"This is a very possible scenario," Alexei Titkov, an expert on regional politics at the Moscow Carnegie Center, said Thursday. "After Nikolayev met President Vladimir Putin earlier in December, the Kremlin immediately pulled its candidate, Vasily Kolmogorov, out of the race, and this was evidence of some unspoken accords being reached at the meeting."

Kolmogorov, a deputy prosecutor general, formally withdrew his candidacy Wednesday and asked his supporters to vote for Shtyrov.

Sergei Shoigu, pro-Kremlin leader of Unity and Fatherland, said Tuesday that the united party would support Shtyrov, Interfax reported.

"Shtyrov belongs to the clan of Sakha President Mikhail Nikolayev, which has effectively ruled the republic for 10 years," said Vladimir Pribylovsky, the president of the Panorama think tank. "Nikolayev will be protected from any criminal proceedings if Shtyrov wins."

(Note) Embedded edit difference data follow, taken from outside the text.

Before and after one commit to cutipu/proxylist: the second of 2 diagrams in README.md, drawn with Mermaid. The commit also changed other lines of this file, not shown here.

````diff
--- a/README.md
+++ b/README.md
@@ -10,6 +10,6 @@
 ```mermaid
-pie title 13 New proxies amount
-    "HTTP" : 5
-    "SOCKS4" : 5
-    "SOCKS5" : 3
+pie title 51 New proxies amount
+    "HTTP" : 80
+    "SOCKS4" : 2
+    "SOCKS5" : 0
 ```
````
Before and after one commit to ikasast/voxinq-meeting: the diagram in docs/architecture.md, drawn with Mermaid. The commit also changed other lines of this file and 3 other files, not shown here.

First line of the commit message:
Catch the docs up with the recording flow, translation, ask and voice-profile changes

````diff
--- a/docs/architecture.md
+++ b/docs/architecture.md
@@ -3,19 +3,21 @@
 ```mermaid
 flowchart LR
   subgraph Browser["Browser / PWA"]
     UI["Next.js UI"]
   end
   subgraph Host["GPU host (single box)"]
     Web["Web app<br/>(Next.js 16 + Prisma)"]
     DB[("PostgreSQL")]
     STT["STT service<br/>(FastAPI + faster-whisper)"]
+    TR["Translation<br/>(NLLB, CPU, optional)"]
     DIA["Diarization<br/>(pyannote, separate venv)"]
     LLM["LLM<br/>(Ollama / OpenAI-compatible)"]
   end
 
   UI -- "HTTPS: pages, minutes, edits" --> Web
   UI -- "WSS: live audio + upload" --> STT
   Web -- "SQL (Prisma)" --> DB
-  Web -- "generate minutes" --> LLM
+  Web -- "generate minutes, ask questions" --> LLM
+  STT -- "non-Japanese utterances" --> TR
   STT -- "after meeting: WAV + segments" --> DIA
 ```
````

There are six other candidates on the ballot: the head of the republic's legislature, Vasily Filippov; the Sakha vice president, Spartak Borisov; the chief federal inspector for Sakha, Ruslan Shipkov; and three local businessmen, Fedot Tumusov, Mikhail Sannikov and Afanasy Maximov.

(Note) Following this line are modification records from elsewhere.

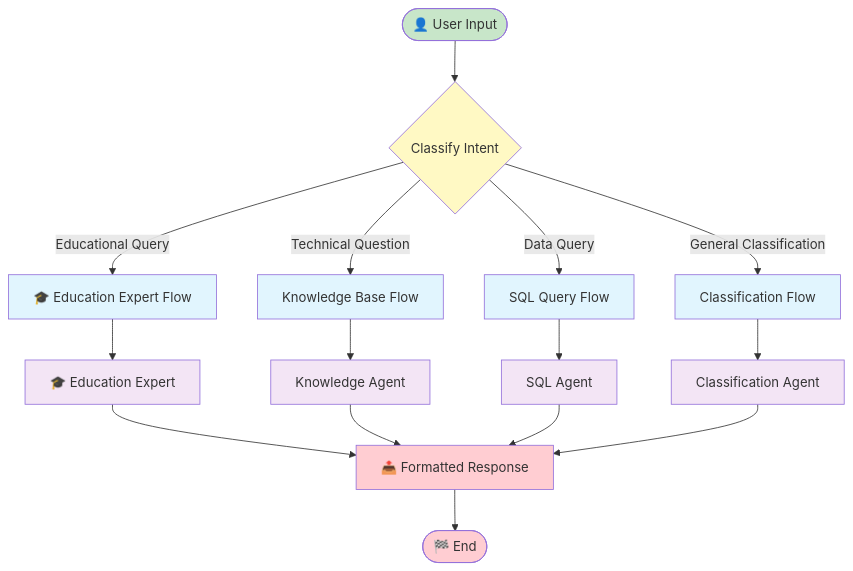
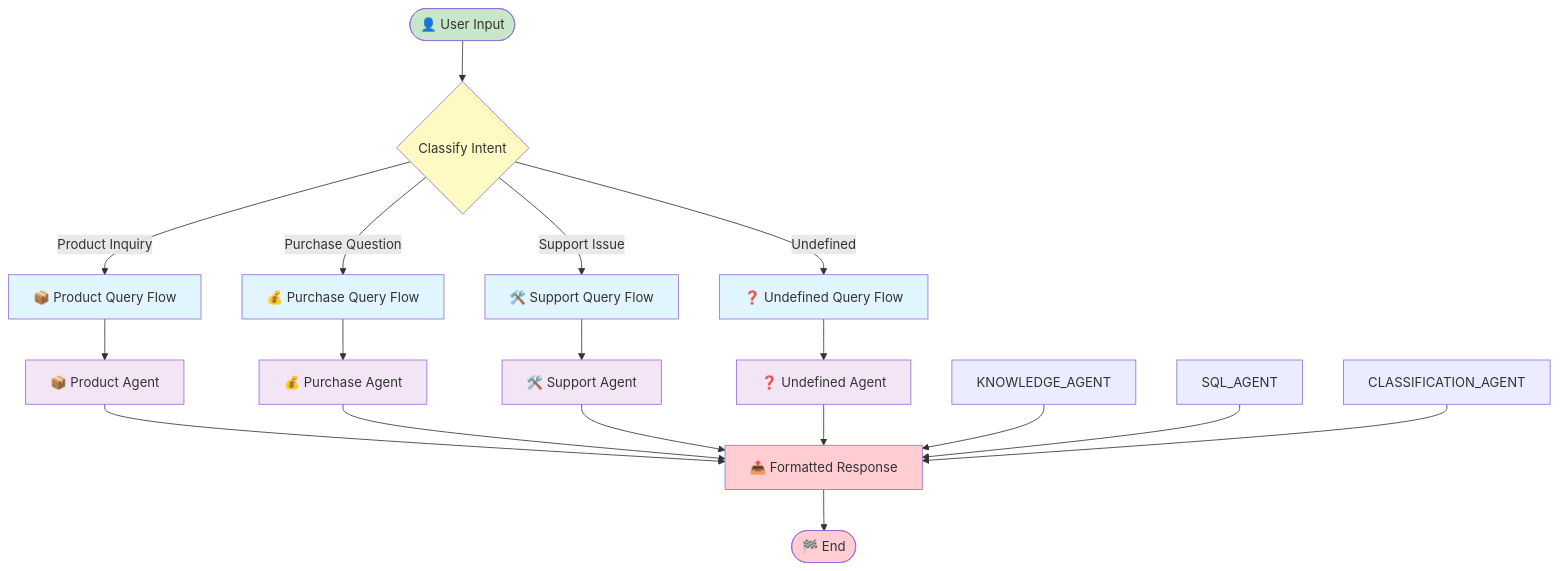
One commit to the-ingenious-dark-knight/Insight_Ingenious changed the third of 10 diagrams in docs/workflows/README.md. Above: the diagram before and after it, drawn with Mermaid. The commit also changed other lines of this file and 5 other files, not shown here.

````diff
--- a/docs/workflows/README.md
+++ b/docs/workflows/README.md
@@ -128,33 +128,36 @@
 ```mermaid
 flowchart TD
     START([👤 User Input]) --> CLASSIFY{ Classify Intent}
 
-    CLASSIFY -->|Educational Query| EDUCATION_FLOW[🎓 Education Expert Flow]
-    CLASSIFY -->|Technical Question| KNOWLEDGE_FLOW[ Knowledge Base Flow]
-    CLASSIFY -->|Data Query| SQL_FLOW[ SQL Query Flow]
-    CLASSIFY -->|General Classification| CLASSIFICATION_FLOW[ Classification Flow]
+    CLASSIFY -->|Product Inquiry| PRODUCT_FLOW[📦 Product Query Flow]
+    CLASSIFY -->|Purchase Question| PURCHASE_FLOW[💰 Purchase Query Flow]
+    CLASSIFY -->|Support Issue| SUPPORT_FLOW[🛠️ Support Query Flow]
+    CLASSIFY -->|Undefined| UNDEFINED_FLOW[❓ Undefined Query Flow]
 
-    EDUCATION_FLOW --> EDUCATION_AGENT[🎓 Education Expert]
-    KNOWLEDGE_FLOW --> KNOWLEDGE_AGENT[ Knowledge Agent]
-    SQL_FLOW --> SQL_AGENT[ SQL Agent]
-    CLASSIFICATION_FLOW --> CLASSIFICATION_AGENT[ Classification Agent]
+    PRODUCT_FLOW --> PRODUCT_AGENT[📦 Product Agent]
+    PURCHASE_FLOW --> PURCHASE_AGENT[💰 Purchase Agent]
+    SUPPORT_FLOW --> SUPPORT_AGENT[🛠️ Support Agent]
+    UNDEFINED_FLOW --> UNDEFINED_AGENT[❓ Undefined Agent]
 
-    EDUCATION_AGENT --> RESPONSE[📤 Formatted Response]
+    PRODUCT_AGENT --> RESPONSE[📤 Formatted Response]
+    PURCHASE_AGENT --> RESPONSE
+    SUPPORT_AGENT --> RESPONSE
+    UNDEFINED_AGENT --> RESPONSE
     KNOWLEDGE_AGENT --> RESPONSE
     SQL_AGENT --> RESPONSE
     CLASSIFICATION_AGENT --> RESPONSE
 
     RESPONSE --> FINISH([🏁 End])
 
     classDef start fill:#c8e6c9
     classDef decision fill:#fff9c4
     classDef workflow fill:#e1f5fe
     classDef agent fill:#f3e5f5
     classDef finish fill:#ffcdd2
 
     class START start
     class CLASSIFY decision
-    class EDUCATION_FLOW,KNOWLEDGE_FLOW,SQL_FLOW,CLASSIFICATION_FLOW workflow
-    class EDUCATION_AGENT,KNOWLEDGE_AGENT,SQL_AGENT,CLASSIFICATION_AGENT agent
+    class PRODUCT_FLOW,PURCHASE_FLOW,SUPPORT_FLOW,UNDEFINED_FLOW workflow
+    class PRODUCT_AGENT,PURCHASE_AGENT,SUPPORT_AGENT,UNDEFINED_AGENT agent
     class RESPONSE,FINISH finish
 ```
````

"The six other candidates have no chance," said an official in Nikolayev's administration, speaking Thursday by telephone and on condition of anonymity.

According to the official, Shtyrov was elected in tandem with Nikolayev as Sakha's vice president in 1991. He served as the republic's prime minister from 1993 to 1995, when with Nikolayev's help he landed the job as head of the diamond monopoly.

The media has speculated on the Kremlin's choice to take over Alrosa, and the most likely candidate, according to Pribylovsky, is Pavel Borodin, the secretary of the Russia-Belarus Union.

Borodin was mayor of Yakutsk, Sakha's capital, until then-President Boris Yeltsin brought him to Moscow in 1993 to head the Kremlin property department. Borodin is under investigation in Switzerland on allegations he received some $25 million in kickbacks on construction contracts while in that post.

"Borodin will suit two of the most powerful groups in presidential circles -- Putin's chekists and [Vladimir] Voloshin's entourage coming from the oligarchic so-called Family," said Pribylovsky, referring to the former intelligence officers close to the president and the remnants of Yeltsin's inner circle, led by the head of the presidential administration.

Other names that have been floated are Sergei Veremeyenko, a business partner of the obscure banker Sergei Pugachev said to have Putin's trust, and Vladimir Litvinenko, the head of the Gorny Institute in St. Petersburg, who was Putin's aide in the 2000 presidential elections.

Alrosa spokesman Oleg Shaposhnikov said rumors about who would replace Shtyrov were running through the company, but refused to give names.

Shtyrov's worst enemy may be voter apathy and the weather. For the election to be valid, more than half of eligible voters must come to the polls -- a true act of civic heroism in temperatures of minus 50 degrees Celsius.